In The Box The T2 Plus goes back to Tin’s roots when it comes to packaging. The neat white box with minimal branding in gold foil lettering looks classy and simple, and feels like TinHiFi of old. Inside is a neat blue box with gold accents. Sure, it’s not the unique book-like case you got with the T2 and a couple other models, but it still evokes the same upscale feelings that belay the low price tag. Lifting off the lid you find the T2 Plus’ shapely ear pieces nestled in a insert. The main body of the insert is foam with a cardboard backing and pleather upper surface. While it looks nice, the pleather material doesn’t adhere to the foam particularly well and peels up while removing the earphones, or just naturally around the edges. Not something 99% of buyers would care about, so let’s move on. Lifting out the foam insert you find the accessories individually stored in high quality, Tin branded Ziplock baggies. In all you get:

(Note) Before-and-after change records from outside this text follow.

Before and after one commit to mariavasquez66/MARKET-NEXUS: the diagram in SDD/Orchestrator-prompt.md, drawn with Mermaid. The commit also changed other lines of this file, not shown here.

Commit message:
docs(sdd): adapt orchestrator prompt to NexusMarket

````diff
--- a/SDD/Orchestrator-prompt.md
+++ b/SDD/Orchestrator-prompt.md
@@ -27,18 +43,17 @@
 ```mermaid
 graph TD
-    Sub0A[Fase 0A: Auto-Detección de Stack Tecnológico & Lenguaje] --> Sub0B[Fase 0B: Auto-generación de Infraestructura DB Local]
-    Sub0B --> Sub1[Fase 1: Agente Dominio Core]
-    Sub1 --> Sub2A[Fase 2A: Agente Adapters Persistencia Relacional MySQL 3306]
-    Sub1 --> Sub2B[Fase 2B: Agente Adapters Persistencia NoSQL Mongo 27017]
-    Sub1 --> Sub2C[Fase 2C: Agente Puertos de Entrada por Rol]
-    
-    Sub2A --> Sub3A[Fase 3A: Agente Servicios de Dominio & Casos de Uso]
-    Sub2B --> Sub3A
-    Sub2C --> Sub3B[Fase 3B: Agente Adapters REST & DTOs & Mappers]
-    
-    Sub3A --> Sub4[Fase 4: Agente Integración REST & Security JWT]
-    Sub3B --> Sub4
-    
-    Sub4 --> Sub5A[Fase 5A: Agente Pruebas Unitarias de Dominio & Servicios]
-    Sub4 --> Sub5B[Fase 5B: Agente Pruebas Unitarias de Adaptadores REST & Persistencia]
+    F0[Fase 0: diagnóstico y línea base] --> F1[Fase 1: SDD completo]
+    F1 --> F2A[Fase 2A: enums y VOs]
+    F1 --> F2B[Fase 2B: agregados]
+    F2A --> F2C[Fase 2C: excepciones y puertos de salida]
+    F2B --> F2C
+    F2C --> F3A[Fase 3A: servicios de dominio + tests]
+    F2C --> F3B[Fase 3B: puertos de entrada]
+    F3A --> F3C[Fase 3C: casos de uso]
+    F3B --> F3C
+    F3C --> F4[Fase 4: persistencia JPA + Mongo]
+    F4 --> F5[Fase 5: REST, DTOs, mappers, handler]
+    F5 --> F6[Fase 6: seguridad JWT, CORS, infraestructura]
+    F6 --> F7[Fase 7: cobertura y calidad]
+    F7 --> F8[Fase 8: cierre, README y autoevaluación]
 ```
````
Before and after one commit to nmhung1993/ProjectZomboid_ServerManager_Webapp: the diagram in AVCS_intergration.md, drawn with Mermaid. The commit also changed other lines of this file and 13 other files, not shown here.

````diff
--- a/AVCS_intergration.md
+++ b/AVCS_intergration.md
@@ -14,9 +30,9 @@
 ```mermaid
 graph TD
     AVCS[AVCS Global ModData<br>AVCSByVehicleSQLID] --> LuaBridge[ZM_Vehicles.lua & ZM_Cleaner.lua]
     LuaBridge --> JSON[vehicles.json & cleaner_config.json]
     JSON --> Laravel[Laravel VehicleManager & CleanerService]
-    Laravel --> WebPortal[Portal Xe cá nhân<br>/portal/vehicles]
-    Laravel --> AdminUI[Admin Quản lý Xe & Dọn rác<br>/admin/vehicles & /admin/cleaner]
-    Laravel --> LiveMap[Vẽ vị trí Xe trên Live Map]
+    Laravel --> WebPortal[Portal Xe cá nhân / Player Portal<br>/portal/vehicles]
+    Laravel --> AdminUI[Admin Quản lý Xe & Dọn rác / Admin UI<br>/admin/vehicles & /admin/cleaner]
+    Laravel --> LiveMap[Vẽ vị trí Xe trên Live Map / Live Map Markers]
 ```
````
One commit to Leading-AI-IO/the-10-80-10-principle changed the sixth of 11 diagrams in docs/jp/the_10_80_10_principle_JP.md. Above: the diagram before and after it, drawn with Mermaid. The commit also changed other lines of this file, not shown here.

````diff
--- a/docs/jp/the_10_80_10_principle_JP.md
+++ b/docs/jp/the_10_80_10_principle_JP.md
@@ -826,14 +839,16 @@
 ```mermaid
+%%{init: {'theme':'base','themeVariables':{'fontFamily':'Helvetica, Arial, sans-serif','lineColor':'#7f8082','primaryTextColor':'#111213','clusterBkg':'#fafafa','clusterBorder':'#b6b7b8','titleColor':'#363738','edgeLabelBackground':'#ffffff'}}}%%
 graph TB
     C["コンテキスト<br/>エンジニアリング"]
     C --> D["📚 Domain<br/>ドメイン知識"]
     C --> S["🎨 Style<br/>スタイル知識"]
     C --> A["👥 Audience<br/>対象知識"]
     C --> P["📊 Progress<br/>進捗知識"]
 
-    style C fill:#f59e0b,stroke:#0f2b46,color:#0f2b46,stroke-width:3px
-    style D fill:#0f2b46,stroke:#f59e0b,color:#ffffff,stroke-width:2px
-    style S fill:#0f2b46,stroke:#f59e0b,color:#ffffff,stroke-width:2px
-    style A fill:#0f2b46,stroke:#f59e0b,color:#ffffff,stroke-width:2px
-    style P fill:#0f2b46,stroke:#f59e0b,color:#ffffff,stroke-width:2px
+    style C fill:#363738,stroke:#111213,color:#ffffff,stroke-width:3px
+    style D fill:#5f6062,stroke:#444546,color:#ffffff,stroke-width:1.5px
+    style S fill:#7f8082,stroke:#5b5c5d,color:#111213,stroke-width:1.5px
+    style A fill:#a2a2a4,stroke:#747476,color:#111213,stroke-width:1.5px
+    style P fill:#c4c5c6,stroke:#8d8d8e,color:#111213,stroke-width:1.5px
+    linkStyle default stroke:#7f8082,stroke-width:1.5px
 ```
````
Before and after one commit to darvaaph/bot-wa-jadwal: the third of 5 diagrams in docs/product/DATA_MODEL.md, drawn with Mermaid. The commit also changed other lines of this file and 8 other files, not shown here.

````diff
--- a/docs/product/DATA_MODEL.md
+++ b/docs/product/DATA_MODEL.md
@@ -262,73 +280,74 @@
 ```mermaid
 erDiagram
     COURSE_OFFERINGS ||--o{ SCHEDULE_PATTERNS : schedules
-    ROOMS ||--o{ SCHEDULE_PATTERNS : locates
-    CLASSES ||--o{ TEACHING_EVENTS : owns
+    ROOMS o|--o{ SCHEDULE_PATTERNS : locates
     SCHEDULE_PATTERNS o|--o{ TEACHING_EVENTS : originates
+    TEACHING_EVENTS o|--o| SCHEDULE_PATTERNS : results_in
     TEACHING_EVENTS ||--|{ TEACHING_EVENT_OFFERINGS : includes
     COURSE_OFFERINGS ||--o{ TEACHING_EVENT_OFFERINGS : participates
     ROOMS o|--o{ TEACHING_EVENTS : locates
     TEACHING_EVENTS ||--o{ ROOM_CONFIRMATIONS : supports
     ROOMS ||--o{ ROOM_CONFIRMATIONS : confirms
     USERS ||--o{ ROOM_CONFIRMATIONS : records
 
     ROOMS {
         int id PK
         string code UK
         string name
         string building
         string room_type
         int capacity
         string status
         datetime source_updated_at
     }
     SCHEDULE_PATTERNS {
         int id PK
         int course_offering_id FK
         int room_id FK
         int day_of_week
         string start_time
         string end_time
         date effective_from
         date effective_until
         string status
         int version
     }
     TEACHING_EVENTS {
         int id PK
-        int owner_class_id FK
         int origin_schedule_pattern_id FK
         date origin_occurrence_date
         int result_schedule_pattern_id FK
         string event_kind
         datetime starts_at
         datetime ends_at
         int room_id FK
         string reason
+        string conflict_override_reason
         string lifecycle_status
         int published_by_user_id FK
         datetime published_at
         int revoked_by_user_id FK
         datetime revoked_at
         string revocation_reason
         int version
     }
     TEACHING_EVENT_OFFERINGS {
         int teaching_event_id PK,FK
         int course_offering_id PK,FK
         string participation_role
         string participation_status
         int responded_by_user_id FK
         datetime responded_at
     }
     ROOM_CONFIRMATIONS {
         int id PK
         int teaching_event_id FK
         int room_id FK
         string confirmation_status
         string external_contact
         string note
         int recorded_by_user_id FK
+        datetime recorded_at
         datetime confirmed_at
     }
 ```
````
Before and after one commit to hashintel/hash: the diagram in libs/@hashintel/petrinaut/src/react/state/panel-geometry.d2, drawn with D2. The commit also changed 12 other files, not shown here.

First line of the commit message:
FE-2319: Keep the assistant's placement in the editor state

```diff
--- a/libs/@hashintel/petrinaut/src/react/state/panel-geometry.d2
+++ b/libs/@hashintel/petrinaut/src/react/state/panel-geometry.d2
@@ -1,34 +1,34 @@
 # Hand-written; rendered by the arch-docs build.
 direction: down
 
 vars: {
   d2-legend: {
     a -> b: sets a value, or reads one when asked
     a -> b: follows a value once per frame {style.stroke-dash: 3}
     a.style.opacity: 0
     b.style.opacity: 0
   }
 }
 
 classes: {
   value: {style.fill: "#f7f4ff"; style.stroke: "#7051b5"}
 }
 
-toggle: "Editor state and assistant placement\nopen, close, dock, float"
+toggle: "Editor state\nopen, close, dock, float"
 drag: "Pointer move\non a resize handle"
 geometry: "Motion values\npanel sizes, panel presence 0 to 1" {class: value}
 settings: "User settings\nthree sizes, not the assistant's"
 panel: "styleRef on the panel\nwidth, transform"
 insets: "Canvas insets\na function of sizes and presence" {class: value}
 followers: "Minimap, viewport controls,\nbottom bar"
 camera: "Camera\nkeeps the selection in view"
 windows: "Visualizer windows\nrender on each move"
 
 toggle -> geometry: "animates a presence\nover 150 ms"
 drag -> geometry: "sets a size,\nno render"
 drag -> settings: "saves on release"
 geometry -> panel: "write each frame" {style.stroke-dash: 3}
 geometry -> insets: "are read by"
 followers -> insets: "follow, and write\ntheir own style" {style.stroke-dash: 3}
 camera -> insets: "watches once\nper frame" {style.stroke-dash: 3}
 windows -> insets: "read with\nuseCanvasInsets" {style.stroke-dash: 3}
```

- T2 Plus earphones
- MMCX 4-core silver-plated 22 AWG copper cable with inner Kevlar braiding
- Single flangle silicone tips (2x s/m/l)
- Medium foam tips
- Velcro cable tie
Overall a very nice unboxing experience. While normally I’d level light criticism at the duplicate tips (because variety is always nice), the included tips are of good quality, fit well, and you’re getting two of each. They didn’t have to do that, especially not when the majority of the competition only provides a single suite of generic tips and that’s it. There is one big omission though; no carrying case. They started including them with the P1 and the T4. At the very least include a simple carrying bag, TinHiFi. Your earphones are too nice to just shove into a pocket, unprotected.
Final Thoughts The legend continues. The T2 Plus is yet another outstanding entry in TinHiFi’s lineup. While it doesn’t stray from what the T4 did before it, it does so at half the price and with arguably better ergonomics, further solidifying my impression of TinHiFi as one of the most reliable and consistent brands on the market. That is of course, pending you enjoy their house sound. And not every release is sunshine and rainbows as we will find out in my next TinHiFi review…
Regardless, the neutral-bright signature Tin is known for, and found once again in the T2 Plus, may lack the robust bass you are used to if coming from your average v-shaped, mainstream tuned product. If seeking a different experience, one that is more traditionally considered “hi-fi”, you will be rewarded with an open stage, plenty of detail, stellar vocals, and a mature bass tuning.
If shopping around for a new earphone under 100 USD, you’d be hard-pressed to find something that bests the T2 Plus.
Thanks for reading!
Disclaimer A big thanks to Lillian with Linsoul for arranging a sample of the T2 Plus and for sending it for review. The thoughts within this review are my subjective impressions based on time spent listening to the T2 Plus. They do not represent Linsoul, TinHiFi, or any other entity. At the time of writing the T2 Plus was retailing for 59.99 USD, but on sale for 49.99 USD: https://www.linsoul.com/products/tinhifi-t2-plus
- Driver: 10mm NanoPure nickel-zinc alloy plated dynamic driver
- Impedance: 32Ω ±15%
- Sensitivity: 104 ±3dB @1kHz 0.126v
- Frequency Response: 10Hz-20KHz
- Max Distortion: 1% @1kHz, 0.126v
Gear Used For Testing LG Q70, Earstudio HUD100, Earmen TR-Amp, Asus FX53V, TEAC HA-501
Some Test Tunes
Supertramp – Crime of the Century
Slipknot – Vol 3 (The Subliminal Verses)
Daft Punk – Random Access Memories
Aesop Rock – The Impossible Kid
King Crimson – Lark’s Tongues in Aspic
King Crimson – Starless and Bible Black
Infected Mushroom – Legend of the Black Shawarma
The Prodigy – The Day is My Enemy
Steely Dan – The Royal Scam
Porcupine Tree – Stupid Dreams